If we permitted 1.5 million immigrants to become American citizens per year, we would find enough applicants, or 2 million or 3 million.
And no matter how much we love legal immigrants, the country couldn’t take them all in at once without going through a wrenching social and economic upheaval. That 2001 Journal editorial saluted the country’s capacity for assimilating new immigrants, and I suspect that a lot of Americans aren’t so confident in our ability to do that in 2015. (Do we even have a common, unifying culture anymore?) How many new jobs per year can our economy generate? How many empty slots do we have in our schools and hospitals? How’s our infrastructure doing handling the influx?
If you say that the million-a-year rate should be reduced to some lower level . . . does that ipso facto make you a xenophobe? Hateful? Racist?

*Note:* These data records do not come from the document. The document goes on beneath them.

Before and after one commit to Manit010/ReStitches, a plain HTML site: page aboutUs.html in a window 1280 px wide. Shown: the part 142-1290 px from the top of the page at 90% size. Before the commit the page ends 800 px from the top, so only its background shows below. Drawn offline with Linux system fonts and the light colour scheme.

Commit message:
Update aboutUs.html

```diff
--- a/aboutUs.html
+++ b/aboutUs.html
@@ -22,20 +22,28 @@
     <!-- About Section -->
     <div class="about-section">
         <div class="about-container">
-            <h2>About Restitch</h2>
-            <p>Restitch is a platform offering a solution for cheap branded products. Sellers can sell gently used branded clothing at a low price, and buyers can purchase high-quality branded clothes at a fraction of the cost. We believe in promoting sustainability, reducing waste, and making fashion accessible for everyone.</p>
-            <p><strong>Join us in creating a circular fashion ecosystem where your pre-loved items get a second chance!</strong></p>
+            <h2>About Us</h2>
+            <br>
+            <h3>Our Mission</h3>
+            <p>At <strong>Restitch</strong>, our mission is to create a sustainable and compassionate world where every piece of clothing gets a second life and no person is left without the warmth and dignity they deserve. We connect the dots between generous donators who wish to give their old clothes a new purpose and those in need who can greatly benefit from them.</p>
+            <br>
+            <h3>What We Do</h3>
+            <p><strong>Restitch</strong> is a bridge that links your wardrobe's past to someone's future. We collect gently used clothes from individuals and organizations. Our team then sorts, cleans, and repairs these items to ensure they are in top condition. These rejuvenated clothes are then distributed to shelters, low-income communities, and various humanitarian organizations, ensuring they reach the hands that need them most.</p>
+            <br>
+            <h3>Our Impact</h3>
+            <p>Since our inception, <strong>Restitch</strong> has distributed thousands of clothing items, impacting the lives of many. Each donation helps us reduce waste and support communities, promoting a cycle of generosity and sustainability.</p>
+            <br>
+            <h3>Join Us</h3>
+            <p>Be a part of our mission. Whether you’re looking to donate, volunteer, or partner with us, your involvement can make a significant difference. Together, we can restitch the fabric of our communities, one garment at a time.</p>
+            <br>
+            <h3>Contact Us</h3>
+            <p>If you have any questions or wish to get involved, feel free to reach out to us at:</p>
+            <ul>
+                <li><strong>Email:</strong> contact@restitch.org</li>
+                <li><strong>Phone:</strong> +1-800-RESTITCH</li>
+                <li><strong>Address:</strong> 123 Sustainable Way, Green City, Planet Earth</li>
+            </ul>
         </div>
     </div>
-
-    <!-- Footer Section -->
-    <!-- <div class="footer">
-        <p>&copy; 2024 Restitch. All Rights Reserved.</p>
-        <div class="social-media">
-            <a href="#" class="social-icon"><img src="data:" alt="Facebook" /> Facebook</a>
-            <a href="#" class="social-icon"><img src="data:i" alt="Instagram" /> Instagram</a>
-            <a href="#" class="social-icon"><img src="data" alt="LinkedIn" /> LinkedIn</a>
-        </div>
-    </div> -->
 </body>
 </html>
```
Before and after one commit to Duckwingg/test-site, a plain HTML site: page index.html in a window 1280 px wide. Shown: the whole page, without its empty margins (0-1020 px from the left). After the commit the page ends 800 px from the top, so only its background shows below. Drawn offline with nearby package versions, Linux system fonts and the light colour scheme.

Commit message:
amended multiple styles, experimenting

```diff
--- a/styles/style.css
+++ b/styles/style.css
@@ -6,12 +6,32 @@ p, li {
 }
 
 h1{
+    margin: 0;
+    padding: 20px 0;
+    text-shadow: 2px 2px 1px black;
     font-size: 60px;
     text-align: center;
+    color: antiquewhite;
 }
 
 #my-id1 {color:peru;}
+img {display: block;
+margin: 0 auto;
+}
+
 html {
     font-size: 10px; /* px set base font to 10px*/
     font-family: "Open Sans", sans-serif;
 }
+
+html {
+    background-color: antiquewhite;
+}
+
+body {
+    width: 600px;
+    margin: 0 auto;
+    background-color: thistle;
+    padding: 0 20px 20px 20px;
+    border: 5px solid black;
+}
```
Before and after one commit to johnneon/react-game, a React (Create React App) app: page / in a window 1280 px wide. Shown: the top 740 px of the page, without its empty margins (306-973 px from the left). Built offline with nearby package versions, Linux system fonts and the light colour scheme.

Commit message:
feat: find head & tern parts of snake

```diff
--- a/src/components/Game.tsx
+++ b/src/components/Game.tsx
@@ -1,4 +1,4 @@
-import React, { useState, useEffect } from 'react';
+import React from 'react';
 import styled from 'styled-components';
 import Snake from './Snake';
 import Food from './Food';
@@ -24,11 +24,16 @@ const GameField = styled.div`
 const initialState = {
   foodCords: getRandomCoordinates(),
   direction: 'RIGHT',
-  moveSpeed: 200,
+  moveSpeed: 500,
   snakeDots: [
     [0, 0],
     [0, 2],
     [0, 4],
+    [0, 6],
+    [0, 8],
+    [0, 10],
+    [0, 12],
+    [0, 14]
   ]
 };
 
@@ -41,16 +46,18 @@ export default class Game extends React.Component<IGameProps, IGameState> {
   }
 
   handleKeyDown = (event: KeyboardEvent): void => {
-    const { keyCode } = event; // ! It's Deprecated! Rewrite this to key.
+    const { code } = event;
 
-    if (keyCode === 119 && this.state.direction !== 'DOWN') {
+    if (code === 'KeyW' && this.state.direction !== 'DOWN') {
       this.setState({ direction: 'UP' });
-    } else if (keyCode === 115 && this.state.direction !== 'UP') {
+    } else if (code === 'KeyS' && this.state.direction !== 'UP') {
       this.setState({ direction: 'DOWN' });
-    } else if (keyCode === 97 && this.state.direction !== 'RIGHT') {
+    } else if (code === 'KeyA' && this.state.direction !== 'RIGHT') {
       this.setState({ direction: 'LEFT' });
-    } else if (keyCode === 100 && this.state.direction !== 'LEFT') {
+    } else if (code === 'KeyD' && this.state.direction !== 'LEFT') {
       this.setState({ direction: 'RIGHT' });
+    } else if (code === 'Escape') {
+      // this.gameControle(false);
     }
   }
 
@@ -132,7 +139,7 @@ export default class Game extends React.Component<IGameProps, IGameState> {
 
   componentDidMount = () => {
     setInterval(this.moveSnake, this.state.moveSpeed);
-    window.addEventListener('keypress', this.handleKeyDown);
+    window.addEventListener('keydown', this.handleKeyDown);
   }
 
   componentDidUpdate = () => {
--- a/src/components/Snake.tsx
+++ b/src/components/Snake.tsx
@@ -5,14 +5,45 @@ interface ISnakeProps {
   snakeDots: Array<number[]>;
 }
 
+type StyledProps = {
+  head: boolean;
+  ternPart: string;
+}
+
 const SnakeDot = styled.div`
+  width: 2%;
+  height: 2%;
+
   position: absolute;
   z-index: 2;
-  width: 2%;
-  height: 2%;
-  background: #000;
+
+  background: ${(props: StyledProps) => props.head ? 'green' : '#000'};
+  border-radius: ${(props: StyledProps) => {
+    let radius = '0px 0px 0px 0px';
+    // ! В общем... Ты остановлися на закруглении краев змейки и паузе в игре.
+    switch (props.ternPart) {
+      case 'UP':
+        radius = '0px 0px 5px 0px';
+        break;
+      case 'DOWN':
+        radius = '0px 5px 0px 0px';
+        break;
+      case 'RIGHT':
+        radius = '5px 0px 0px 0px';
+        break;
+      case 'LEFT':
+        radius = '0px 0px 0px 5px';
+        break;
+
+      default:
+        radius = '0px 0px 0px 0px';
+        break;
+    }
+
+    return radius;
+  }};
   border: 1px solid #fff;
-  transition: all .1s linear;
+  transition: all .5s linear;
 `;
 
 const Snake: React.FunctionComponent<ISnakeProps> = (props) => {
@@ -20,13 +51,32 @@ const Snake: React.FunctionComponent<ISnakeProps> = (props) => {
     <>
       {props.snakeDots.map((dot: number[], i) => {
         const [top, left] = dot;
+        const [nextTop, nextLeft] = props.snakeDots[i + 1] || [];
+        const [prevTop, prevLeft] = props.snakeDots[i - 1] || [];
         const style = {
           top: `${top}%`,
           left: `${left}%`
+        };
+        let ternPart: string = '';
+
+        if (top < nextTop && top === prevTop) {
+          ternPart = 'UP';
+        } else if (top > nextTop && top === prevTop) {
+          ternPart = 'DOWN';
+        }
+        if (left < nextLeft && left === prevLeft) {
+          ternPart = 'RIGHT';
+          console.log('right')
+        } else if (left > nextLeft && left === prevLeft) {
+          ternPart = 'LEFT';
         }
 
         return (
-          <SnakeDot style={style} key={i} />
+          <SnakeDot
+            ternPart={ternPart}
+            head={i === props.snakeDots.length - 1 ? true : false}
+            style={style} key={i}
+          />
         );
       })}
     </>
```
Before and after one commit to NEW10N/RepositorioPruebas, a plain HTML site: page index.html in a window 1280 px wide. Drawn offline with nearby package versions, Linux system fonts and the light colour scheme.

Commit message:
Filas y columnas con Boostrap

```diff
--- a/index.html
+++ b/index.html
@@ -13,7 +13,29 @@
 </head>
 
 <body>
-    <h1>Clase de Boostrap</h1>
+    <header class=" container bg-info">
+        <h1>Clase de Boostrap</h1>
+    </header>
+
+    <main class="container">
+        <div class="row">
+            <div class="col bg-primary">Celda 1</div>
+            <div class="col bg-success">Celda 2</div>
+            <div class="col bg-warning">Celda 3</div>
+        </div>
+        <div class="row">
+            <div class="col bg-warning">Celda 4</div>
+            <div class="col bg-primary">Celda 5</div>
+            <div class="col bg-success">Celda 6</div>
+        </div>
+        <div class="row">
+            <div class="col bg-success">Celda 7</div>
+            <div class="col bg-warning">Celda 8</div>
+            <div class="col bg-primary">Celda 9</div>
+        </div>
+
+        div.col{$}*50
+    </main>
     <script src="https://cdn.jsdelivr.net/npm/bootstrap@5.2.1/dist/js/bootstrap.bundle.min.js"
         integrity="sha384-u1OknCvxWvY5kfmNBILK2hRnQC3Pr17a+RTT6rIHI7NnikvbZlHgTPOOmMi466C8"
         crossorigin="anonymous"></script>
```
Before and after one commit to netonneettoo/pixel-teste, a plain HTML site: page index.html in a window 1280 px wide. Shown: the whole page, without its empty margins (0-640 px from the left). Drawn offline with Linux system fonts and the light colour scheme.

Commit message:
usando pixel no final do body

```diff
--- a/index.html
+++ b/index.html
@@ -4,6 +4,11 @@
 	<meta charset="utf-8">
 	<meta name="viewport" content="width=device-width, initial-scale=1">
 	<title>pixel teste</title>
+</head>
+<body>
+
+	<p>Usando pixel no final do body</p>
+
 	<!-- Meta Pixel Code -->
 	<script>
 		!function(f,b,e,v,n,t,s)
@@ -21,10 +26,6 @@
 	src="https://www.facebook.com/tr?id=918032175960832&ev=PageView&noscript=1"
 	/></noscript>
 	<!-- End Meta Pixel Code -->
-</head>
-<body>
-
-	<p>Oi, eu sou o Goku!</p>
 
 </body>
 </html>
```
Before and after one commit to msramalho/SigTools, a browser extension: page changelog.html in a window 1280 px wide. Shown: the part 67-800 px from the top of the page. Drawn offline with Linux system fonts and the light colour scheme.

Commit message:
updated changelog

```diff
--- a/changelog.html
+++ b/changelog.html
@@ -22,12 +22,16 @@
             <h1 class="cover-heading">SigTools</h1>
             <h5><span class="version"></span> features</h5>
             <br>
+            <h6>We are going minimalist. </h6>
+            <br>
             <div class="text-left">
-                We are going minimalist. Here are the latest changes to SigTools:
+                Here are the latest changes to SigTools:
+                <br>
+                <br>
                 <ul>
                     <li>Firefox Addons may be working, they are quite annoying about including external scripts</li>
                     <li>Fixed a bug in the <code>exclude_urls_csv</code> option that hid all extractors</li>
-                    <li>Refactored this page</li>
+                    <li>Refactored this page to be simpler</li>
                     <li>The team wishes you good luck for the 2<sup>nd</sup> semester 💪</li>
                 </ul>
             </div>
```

The boss has a column about illegal immigrants working in New York City’s nail salons and concludes . . .
There has been booming growth in nail salons in New York City during the past 15 years, and prices haven’t really changed since the 1990s, according to the Times. This is a boon to women who want an affordable reverse-French manicure. In this case, and in many others, illegal immigration is a subsidy for the upper-middle class that can enjoy cheaper services than it would if the country had a strictly legal labor market and lower levels of overall immigration. No one wants to hear it, though.
When Wisconsin governor Scott Walker suggested that the effect on wages of American workers should be the first concern in considering levels of immigration, the political class recoiled in horror. Surely, one reason that salons can pay so poorly is that the supply of illegal workers is so plentiful. And this supply of labor must, at least at the margins, crowd out workers already here who might consider working in salons if pay and conditions were better.
The country deserves a serious, hard-minded debate about what level of legal immigration is appropriate for our economy – and how well we can bring legal immigrants into the full embrace of American culture. But we’re probably not going to get that. We’re going to get a lot of accusations about “xenophobia.”
About 13 percent of the world’s adults — or about 630 million people — say they would like to leave their country and move somewhere else permanently. For roughly 138 million people, that somewhere else would be the U.S. — the No. 1 desired destination for potential migrants.